> _What you need to do_: Copy each line below word for word and drop every image.

> _Listed records_:
%%
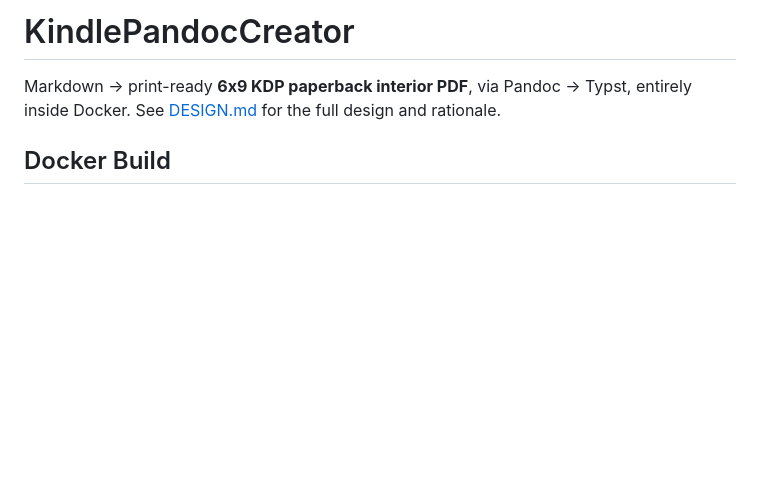
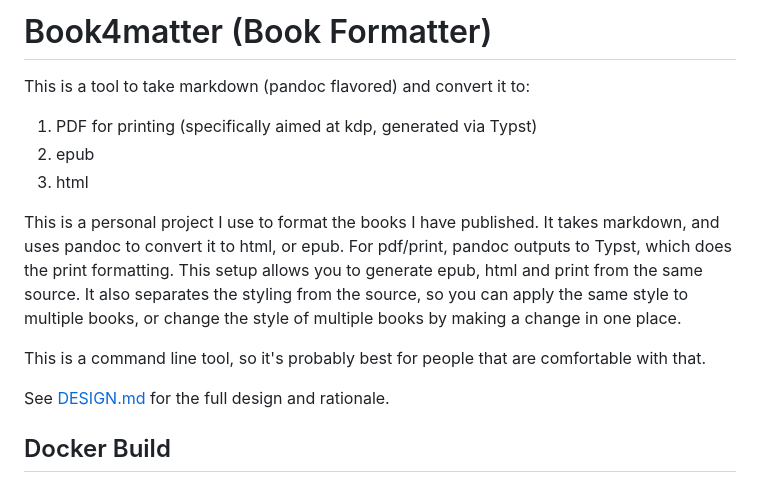
Before and after one commit to cocode/Book4matter, a Markdown page: README.md, the part around the change. Drawn GitHub-style; blank space fills up the shorter version.

```diff
--- a/README.md
+++ b/README.md
@@ -1,8 +1,21 @@
-# KindlePandocCreator
+# Book4matter   (Book Formatter)
 
-Markdown -> print-ready **6x9 KDP paperback interior PDF**, via Pandoc -> Typst,
-entirely inside Docker. See [DESIGN.md](DESIGN.md) for the full design and
-rationale.
+This is a tool to take markdown (pandoc flavored) and convert it to:
+
+1. PDF for printing (specifically aimed at kdp, generated via Typst)
+2. epub
+3. html
+
+This is a personal project I use to format the books I have published.
+It takes markdown, and uses pandoc to convert it to html, or epub. For pdf/print, pandoc outputs
+to Typst, which does the print formatting. This setup allows you to generate epub, html and print
+from the same source. It also separates the styling from the source, so you can apply the same style
+to multiple books, or change the style of multiple books by making a change in one place.
+
+This is a command line tool, so it's probably best for people that are comfortable with that.
+
+
+See [DESIGN.md](DESIGN.md) for the full design and rationale.
 
 ## Docker Build
 
```
Also changed, not shown: DESIGN.md (+19 -16 lines).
%%
> _Response_:
Before and after one commit to cocode/Book4matter, a Markdown page: README.md, the part around the change. Drawn GitHub-style; blank space fills up the shorter version.

```diff
--- a/README.md
+++ b/README.md
@@ -1,8 +1,21 @@
-# KindlePandocCreator
+# Book4matter   (Book Formatter)
 
-Markdown -> print-ready **6x9 KDP paperback interior PDF**, via Pandoc -> Typst,
-entirely inside Docker. See [DESIGN.md](DESIGN.md) for the full design and
-rationale.
+This is a tool to take markdown (pandoc flavored) and convert it to:
+
+1. PDF for printing (specifically aimed at kdp, generated via Typst)
+2. epub
+3. html
+
+This is a personal project I use to format the books I have published.
+It takes markdown, and uses pandoc to convert it to html, or epub. For pdf/print, pandoc outputs
+to Typst, which does the print formatting. This setup allows you to generate epub, html and print
+from the same source. It also separates the styling from the source, so you can apply the same style
+to multiple books, or change the style of multiple books by making a change in one place.
+
+This is a command line tool, so it's probably best for people that are comfortable with that.
+
+
+See [DESIGN.md](DESIGN.md) for the full design and rationale.
 
 ## Docker Build
 
```
Also changed, not shown: DESIGN.md (+19 -16 lines).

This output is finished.